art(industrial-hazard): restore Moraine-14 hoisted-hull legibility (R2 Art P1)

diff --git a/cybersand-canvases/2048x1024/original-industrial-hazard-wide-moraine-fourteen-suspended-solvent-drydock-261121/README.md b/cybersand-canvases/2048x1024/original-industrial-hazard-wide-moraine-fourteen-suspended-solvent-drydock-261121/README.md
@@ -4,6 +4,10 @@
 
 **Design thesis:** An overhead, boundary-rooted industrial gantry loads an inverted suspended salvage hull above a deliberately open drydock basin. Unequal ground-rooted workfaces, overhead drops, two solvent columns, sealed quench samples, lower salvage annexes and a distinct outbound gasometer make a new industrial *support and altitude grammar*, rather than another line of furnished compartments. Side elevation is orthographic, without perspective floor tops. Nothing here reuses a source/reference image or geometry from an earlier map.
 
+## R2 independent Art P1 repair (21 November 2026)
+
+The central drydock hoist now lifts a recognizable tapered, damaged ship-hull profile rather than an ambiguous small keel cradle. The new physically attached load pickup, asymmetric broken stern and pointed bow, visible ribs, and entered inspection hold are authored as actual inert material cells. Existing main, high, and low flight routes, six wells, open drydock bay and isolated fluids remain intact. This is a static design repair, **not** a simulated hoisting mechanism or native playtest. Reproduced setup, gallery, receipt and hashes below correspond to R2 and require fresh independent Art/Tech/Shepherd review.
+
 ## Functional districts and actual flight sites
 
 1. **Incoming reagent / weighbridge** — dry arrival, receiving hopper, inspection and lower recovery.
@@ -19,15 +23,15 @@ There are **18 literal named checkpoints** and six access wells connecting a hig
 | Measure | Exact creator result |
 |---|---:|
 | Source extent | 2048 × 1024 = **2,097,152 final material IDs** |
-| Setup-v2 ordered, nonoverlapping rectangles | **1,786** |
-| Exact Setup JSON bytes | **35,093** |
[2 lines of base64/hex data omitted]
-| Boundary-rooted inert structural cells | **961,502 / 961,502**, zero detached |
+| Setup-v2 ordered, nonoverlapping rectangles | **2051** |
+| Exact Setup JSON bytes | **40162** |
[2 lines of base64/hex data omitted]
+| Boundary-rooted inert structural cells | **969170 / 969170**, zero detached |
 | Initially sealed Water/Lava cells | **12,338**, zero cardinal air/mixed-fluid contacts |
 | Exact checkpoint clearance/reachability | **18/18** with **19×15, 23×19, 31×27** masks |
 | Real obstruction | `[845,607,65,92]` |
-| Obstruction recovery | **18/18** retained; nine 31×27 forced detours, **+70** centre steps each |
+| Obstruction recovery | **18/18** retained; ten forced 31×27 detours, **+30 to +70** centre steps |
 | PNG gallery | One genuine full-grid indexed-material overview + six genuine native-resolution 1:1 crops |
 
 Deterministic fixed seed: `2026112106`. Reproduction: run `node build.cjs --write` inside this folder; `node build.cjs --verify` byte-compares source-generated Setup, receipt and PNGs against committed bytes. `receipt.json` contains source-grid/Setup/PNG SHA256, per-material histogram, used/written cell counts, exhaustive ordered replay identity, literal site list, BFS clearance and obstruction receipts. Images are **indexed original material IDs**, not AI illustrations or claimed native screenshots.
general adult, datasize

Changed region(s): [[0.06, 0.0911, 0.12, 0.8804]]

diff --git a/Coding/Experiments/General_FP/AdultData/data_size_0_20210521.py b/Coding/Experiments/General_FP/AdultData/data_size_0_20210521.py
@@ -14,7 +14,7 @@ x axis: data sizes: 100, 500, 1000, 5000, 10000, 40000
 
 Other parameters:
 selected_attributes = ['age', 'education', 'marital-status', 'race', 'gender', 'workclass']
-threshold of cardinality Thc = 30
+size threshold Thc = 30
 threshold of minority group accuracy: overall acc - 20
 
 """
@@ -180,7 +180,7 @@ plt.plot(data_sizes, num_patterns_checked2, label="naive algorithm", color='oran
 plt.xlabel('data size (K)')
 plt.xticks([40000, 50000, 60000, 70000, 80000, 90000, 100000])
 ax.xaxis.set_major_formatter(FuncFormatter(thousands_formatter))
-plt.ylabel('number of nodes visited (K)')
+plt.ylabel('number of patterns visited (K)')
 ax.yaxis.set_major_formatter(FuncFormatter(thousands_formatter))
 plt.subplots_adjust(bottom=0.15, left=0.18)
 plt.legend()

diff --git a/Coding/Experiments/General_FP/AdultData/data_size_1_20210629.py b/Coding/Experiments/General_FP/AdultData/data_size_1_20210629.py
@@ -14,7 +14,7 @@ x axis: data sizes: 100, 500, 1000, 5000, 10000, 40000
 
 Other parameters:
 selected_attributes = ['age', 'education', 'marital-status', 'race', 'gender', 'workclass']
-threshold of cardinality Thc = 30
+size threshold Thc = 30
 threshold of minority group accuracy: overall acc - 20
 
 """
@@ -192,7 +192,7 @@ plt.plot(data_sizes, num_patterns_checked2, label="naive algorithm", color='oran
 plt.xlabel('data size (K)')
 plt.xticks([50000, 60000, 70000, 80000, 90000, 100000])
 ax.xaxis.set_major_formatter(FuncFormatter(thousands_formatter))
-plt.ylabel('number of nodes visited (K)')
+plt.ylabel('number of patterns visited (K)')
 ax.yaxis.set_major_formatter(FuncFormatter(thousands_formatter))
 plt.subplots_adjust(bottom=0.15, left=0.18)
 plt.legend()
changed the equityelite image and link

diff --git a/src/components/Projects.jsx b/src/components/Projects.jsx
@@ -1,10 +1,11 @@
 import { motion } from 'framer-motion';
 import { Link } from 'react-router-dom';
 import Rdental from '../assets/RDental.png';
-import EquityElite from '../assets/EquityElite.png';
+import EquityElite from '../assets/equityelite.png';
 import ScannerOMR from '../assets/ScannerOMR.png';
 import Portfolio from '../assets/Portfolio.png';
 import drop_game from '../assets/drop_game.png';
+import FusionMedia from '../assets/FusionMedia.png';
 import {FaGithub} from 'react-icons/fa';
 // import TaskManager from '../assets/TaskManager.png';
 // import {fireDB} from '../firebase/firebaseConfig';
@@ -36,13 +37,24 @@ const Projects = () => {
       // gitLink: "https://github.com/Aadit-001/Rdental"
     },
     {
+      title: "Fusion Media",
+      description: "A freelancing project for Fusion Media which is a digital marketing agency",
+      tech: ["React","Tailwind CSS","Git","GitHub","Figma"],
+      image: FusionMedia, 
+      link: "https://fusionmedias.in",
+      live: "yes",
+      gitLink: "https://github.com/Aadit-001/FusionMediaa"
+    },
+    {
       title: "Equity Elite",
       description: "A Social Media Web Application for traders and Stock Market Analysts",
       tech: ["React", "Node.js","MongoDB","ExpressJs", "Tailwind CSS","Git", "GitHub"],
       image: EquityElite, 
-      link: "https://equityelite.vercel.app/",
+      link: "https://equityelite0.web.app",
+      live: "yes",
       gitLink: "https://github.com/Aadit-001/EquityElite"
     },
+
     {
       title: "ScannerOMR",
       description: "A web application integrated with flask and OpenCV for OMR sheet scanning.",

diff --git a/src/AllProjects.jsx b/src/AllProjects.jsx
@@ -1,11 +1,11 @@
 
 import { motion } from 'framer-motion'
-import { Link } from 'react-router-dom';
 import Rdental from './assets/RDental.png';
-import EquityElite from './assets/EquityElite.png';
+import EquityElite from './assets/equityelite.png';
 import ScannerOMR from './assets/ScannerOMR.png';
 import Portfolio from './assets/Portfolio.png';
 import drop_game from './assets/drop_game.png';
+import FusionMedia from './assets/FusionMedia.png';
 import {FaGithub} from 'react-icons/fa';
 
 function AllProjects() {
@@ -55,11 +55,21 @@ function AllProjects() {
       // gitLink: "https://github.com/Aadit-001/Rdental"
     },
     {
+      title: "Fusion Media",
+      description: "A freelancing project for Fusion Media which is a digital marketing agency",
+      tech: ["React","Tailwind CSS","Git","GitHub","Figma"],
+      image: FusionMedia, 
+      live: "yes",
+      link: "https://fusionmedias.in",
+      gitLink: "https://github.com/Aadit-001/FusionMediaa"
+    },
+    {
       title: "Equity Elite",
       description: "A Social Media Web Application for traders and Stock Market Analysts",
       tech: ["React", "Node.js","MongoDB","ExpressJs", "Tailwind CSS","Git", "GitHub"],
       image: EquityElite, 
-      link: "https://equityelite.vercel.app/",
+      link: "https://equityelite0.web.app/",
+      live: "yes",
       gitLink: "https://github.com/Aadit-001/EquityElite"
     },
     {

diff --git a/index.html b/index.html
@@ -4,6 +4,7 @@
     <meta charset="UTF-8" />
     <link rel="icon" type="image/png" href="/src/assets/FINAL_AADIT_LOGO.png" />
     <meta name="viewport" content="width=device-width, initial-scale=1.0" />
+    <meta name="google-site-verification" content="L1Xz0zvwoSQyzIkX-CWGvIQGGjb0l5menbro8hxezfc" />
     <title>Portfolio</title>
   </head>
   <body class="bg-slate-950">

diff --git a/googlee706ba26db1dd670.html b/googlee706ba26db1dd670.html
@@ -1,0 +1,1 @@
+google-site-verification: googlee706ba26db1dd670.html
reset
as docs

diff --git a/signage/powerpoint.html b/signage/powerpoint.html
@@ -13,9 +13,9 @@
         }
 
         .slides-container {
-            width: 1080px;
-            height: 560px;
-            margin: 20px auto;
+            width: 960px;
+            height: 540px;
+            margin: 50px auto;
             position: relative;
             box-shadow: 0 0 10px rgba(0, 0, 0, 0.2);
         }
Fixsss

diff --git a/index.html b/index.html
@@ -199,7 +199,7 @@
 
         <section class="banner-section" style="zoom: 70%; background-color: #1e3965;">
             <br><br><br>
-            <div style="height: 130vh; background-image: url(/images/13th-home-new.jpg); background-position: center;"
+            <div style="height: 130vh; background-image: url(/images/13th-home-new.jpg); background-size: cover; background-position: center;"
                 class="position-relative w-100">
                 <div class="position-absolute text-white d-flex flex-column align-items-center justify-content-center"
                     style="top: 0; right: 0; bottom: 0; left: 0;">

- [WORK INSTRUCTION]: Copy out, from the data above, each line where the string "bytes" is present.

- [THE ANSWER]:
-| Exact Setup JSON bytes | **35,093** |
+| Exact Setup JSON bytes | **40162** |
 Deterministic fixed seed: `2026112106`. Reproduction: run `node build.cjs --write` inside this folder; `node build.cjs --verify` byte-compares source-generated Setup, receipt and PNGs against committed bytes. `receipt.json` contains source-grid/Setup/PNG SHA256, per-material histogram, used/written cell counts, exhaustive ordered replay identity, literal site list, BFS clearance and obstruction receipts. Images are **indexed original material IDs**, not AI illustrations or claimed native screenshots.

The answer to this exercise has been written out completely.